We’ve all heard about ‘the cloud’. But what does it actually mean? And how does it operate?

We’ve taken out the guesswork so you can keep your head in the cloud (and your data) to stay cyber secure.

What is ‘the cloud’?

The cloud is a global network of remote high powered computers (called servers)that stores your important information like business records, documents, and photos (called data) allowing you to access them from anywhere you have an internet connection.

So, not a white fluffy sky cloud?

Despite the cute pictures of white fluffy clouds, you data isn’t stored in the heavens. And its not floating around like the latest weather system.

How does it work?

The cloud is more like a network of digital filing cabinets, each a high powered computer, with copies of your critical business records, so you can call them up whenever you need. There’s identical copies of the filing cabinets around the counrty and globe giving you fast, and backed up copies of your files.

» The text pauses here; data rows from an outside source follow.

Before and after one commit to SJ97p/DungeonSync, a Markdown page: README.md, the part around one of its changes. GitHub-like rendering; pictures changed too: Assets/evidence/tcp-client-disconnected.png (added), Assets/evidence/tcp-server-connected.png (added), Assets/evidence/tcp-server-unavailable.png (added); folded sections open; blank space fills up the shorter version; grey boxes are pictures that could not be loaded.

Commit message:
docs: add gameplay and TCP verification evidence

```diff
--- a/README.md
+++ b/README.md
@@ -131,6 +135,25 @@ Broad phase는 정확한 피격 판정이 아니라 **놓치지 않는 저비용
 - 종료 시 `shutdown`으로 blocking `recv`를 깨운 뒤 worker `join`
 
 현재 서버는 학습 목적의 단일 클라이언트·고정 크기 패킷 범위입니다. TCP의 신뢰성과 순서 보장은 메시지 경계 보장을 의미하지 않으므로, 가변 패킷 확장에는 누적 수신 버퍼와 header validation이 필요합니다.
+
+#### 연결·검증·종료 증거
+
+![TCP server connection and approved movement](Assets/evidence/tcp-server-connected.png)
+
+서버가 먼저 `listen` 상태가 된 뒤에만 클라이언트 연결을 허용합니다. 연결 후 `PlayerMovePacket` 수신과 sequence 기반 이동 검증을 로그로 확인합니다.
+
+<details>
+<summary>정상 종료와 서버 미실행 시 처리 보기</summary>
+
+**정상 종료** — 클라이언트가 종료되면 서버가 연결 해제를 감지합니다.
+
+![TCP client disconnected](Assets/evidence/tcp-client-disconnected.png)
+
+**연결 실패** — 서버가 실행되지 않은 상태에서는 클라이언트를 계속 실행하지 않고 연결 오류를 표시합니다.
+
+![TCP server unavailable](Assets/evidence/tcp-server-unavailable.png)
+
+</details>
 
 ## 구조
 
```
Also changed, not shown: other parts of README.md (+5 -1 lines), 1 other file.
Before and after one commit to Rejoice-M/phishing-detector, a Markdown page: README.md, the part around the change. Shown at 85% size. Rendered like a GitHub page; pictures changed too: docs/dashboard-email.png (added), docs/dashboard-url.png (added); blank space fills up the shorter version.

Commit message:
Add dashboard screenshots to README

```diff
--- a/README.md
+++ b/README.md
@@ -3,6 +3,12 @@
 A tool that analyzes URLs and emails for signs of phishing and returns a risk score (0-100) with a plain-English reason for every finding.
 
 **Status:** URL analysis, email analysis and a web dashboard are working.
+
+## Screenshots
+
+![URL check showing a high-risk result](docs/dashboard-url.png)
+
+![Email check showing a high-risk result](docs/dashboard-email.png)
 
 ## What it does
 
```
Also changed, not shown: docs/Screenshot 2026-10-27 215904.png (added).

You can think of it like a never ending pack of Tim Tams. Everytime you open it. no matter where you are, your digital filing cabinet is full of your important files.

You can save your data to the cloud rather than your local server or your personal computer.

This type of computer storage comes with security features to backup your data and keep it safe. It is provided remotely, which means you need an internet connection to access or upload your files.

Dropbox, Google Drive and Microsoft OneDrive are examples of cloud storage providers. Marketing databases or speciality business software you use might also be ‘operating in the cloud’ to make sure your important business files are backed up.


Most cloud service providers use encryption technologies and offer security features to protect your data from unauthorised access.


It is easy to set up and use a cloud-based backup system, and usually the backup process is automatic.


The cloud allows you to access your business files from anywhere at any time as long as you have an internet connection.


Cloud services can be easily scaled up or down based on what you need. While this may mean a change to a subscription cost, it won’t involve purchasing additional hardware or software upgrades.


Cloud-based backup solutions are often more cost-effective than traditional backup solutions, as you only pay for what you use.

Disaster recovery

In the event of a disaster, a cloud-based backup allows you to quickly recover your information without relying on physical backup storage. 

What is the difference between cloud storage and cloud backup?

We thought you would never ask! Both let you store your files safely on remote servers and allow you to access your files from anywhere but they do this differently.

Cloud storage

Cloud storage is simply the storage of your current files to the cloud. It lets you synchronise important files from your computer for access anytime, anywhere from any device connected to the internet.

Cloud backup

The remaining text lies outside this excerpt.